New Delhi: Over 15,000 soldiers backed by tanks, medium artillery, helicopters and transport aircraft will be part of the Mountain Strike Corps’ maiden exercise, ‘HimVijay’, at over 10,000 feet in Arunachal Pradesh next month.
The exercise will be held away from the Line of Actual Control (LAC) with China. It will coincide with the expected visit of Chinese President Xi Jinping next month.
The exercise assumes greater significance because the Army will for the first time see in action its integrated battle groups (IBGs) — the brainchild of Army Chief Gen Bipin Rawat.
Sources said three mountain IBGs carved out of the Panagarh-based 17 Corps’ (Mountain Strike Corps) 59 Mountain Division will be in action.
The exercise will be keenly watched by the top security czars of the Narendra Modi government and the Army chief as the IBGs are touted to be the mainstay of future operational strategies in the Western, Northern and Eastern theatres.
Exercise to involve IAF, 15,000 soldiers
Operation ‘HimVijay’ will see the participation of 15,000 personnel, with each IBG consisting of nearly 5,000 troops backed by a combination of tanks, artillery and other assets. The IAF will be roped in for strategic airlift of personnel and equipment.
The exercise will see in action the AN32s, C130J Super Hercules and the C17s besides helicopters from both the Army Aviation and the IAF.
Sources said assets with the Tezpur-based 4 Corps will be used in the operation while personnel would be completely from the Mountain Strike Corps. Army sources remained tight-lipped about the scope of the massive exercise but indicated that multiple objectives have been laid out and that planning has been on for the last several months.
“The exercise will be held in Arunachal Pradesh and will see in action three IBGs involving 5,000 troops each,” an Army source told ThePrint.
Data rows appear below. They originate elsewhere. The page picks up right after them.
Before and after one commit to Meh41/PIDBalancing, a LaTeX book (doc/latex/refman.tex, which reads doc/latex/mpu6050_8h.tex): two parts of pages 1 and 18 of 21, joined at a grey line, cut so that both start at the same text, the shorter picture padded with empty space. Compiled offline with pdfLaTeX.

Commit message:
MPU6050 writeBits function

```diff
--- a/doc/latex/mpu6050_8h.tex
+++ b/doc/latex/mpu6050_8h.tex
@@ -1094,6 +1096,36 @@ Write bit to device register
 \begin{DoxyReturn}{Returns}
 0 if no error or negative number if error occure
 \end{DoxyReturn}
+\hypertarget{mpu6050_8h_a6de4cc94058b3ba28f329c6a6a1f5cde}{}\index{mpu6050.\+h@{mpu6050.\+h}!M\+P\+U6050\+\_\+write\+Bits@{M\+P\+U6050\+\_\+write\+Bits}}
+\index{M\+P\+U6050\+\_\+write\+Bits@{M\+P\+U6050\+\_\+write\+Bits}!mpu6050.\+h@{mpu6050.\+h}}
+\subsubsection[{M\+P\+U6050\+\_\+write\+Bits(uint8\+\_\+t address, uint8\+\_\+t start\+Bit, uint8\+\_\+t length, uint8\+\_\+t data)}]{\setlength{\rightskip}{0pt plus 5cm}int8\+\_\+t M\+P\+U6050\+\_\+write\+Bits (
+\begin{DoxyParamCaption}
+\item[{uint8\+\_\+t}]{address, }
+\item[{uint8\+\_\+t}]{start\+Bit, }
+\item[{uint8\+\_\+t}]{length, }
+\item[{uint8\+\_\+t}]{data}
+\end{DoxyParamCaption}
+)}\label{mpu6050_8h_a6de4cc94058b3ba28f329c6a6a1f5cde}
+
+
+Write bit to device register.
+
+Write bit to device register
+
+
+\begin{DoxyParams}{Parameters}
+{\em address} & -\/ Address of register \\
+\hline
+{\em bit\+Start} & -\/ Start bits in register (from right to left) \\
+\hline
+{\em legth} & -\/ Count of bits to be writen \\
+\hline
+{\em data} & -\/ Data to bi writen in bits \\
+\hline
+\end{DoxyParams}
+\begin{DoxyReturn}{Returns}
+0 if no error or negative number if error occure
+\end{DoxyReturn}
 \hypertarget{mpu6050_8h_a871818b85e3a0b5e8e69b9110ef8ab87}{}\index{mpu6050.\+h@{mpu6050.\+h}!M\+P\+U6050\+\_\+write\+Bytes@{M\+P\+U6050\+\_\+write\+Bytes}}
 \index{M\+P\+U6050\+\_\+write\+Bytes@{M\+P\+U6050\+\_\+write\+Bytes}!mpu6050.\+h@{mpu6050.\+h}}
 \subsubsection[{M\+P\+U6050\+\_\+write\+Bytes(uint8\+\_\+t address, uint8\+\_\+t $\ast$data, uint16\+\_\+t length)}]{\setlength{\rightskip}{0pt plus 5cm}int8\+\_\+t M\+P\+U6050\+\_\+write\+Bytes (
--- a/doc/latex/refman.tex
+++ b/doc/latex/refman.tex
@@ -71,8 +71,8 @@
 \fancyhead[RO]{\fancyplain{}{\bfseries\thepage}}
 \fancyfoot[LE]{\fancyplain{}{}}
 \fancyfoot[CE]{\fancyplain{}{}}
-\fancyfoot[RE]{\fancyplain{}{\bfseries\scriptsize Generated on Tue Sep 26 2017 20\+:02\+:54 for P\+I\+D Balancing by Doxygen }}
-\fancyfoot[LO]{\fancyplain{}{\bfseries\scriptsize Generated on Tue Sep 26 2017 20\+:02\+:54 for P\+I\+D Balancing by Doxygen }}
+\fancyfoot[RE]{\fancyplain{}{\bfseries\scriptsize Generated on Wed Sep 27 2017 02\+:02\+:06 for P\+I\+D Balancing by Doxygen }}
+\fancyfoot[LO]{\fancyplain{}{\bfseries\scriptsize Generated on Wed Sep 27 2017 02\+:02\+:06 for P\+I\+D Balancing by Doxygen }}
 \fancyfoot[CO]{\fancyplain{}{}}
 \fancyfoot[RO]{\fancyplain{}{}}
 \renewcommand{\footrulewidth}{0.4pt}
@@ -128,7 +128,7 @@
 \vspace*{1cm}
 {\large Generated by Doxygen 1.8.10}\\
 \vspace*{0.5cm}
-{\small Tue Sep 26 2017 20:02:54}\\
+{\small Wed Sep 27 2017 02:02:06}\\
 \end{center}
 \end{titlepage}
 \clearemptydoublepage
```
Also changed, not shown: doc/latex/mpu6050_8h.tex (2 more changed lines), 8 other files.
Asked if China has been informed, the source said, “The exercise is being held a little further from the LAC.”
The only assets that would not be a part of the exercise are the BrahMos missiles, sources said.
Integrated Battle Groups
In a bid to ensure faster punitive and defensive operations, Gen Rawat had envisioned the IBGs, which are brigade-sized self-sufficient agile formations.
The IBGs are part of the reforms in the way the Indian Army functions and are to replace the current concept of the Cold Start Doctrine.
The doctrine called for defensive corps to carry out shallow cross-border thrusts within 72 hours for limited objectives such as the capture of territory.
The Army, however, found itself wanting in 2001 after the then government ordered it to march ahead in the wake of the Parliament attack that December. It took nearly three weeks for the Army to deploy its strike corps to the border, which cost it the valuable surprise element.
The Army then worked on the Cold Star doctrine, something that was not acknowledged for very long or exercised in its full spectrum until Gen Rawat took over in 2016.
The new Army leadership felt that the 72 hours notice was also very long.
Gen Rawat wanted to create integrated units for the border that will be self-sufficient with artillery, armoured, combat engineers and signal units.
As such, each corps is to have three divisions, with each division to have three brigades. The overall idea is to break down the divisions into IBGs with all essential elements.
The IBGs are primed to strike in less than 24 hours. They will be sector and terrain specific — in effect, the IBGs in the North will not be the same as the IBGs in the Western sector.
The resources, in terms of equipment, will be determined by the terrain, enemy threat and the task.